Occasionally, I meet other parents who have recently lost children. I listen to their story and how they are feeling and I am transported back to the day Thomas died. I recognise their feelings of bewilderment; I can feel their excruciating pain; I know they are questioning whether they will survive this loss and wonder if they will ever be happy again. I want to say to them, “I have been where you are now. There is hope. Things will get better.” Perhaps Grief, Love and Hope will help such parents feel less alone in their suffering and give them the hope that they too will survive.

And lastly, I wanted to make a permanent record of Thomas’ short life and the effect it had on our own lives. I wanted to say “I love you, Thomas. I’m so glad we had you. You are an important part of our lives. I wrote your story as a sign of our love.”

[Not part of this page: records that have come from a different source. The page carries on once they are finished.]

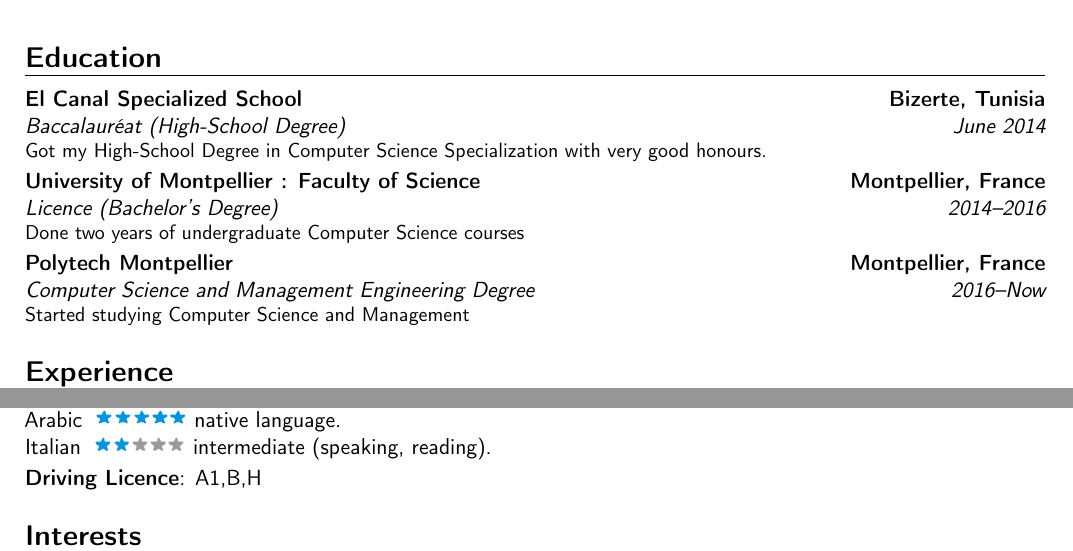
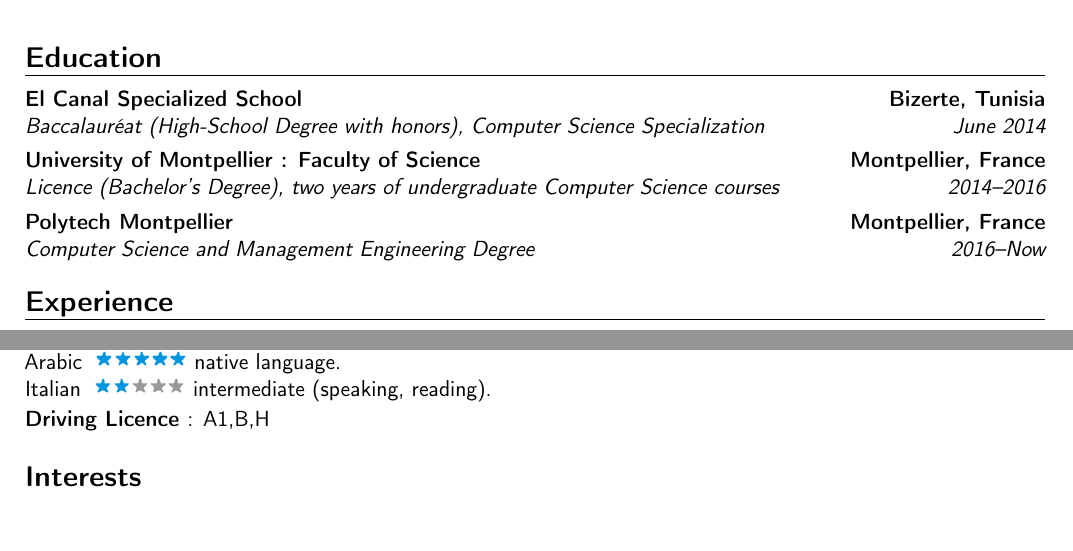
Before and after one commit to medihebfaiza/MyResume, a LaTeX CV (resume.tex): two parts of the page, joined at a grey line, cut so that both start at the same text, the shorter picture padded with empty space. Compiled offline with pdfLaTeX.

Commit message:
modified education section

```diff
--- a/resume.tex
+++ b/resume.tex
@@ -8,9 +8,9 @@
 \makecvtitle
 
 \section{Education}
-    \cventry{June 2014}{Baccalauréat (High-School Degree)}{El Canal Specialized School}{Bizerte, Tunisia}{}{Got my High-School Degree in Computer Science Specialization with very good honours.}
-    \cventry{2014--2016}{Licence (Bachelor's Degree)}{University of Montpellier : Faculty of Science}{Montpellier, France}{}{Done two years of undergraduate Computer Science courses}
-    \cventry{2016--Now}{Computer Science and Management Engineering Degree}{Polytech Montpellier}{Montpellier, France}{}{Started studying Computer Science and Management}
+    \cventry{June 2014}{Baccalauréat (High-School Degree with honors)}{El Canal Specialized School}{Bizerte, Tunisia}{Computer Science Specialization}{}
+    \cventry{2014--2016}{Licence (Bachelor's Degree)}{University of Montpellier : Faculty of Science}{Montpellier, France}{two years of undergraduate Computer Science courses}{}
+    \cventry{2016--Now}{Computer Science and Management Engineering Degree}{Polytech Montpellier}{Montpellier, France}{}{}
 
 \section{Experience}
     \cventry{Summer 2014}{Computer Repairman}{FUNMEDIA}{Bizerte, Tunisia}{}{}
```
Also changed, not shown: resume.pdf, resume.tex (2 more changed lines).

Sue Elvis
Reviews
This is the story of one woman’s loss and all people’s sufferings. For those who are grieving, it is a story of hope and healing. For those who are not, it will enkindle the heart with compassion and understanding. Rarely, does a story of human sadness bring such light that one can exclaim, with joy, that “God is good!”
Vicky Leach
The very sincere portrayal of the author’s struggle to trust in God is very encouraging because it is the battle with the dark night God allows and that we all feel in our moments of physical and emotional pain. To hear the story of someone who has arrived at the other end of a long dark tunnel gives hope to those still making their way through the darkness.
Father Bernard Gordon
In Grief, Love and Hope, Sue very bravely reveals the depths of her emotions, the highs and the lows, to show that healing is indeed possible. This book written from a faith filled perspective, shows how, rung by rung, it is possible to clamber back to a ‘normal’ existence after the loss of a baby. Helpful reading not only for those who have a lost a baby, but to those who need an understanding of the range of emotions experienced by a grieving mother, to enable them to support and help a mother and her family, recovering from the loss of a baby.
Helen Brearley
This moving account of a baby’s brief life and a mother’s sorrow will do a lot of good. It shows that grief does not have to have the last word. There is a path to deep, lasting hope.
Anthony English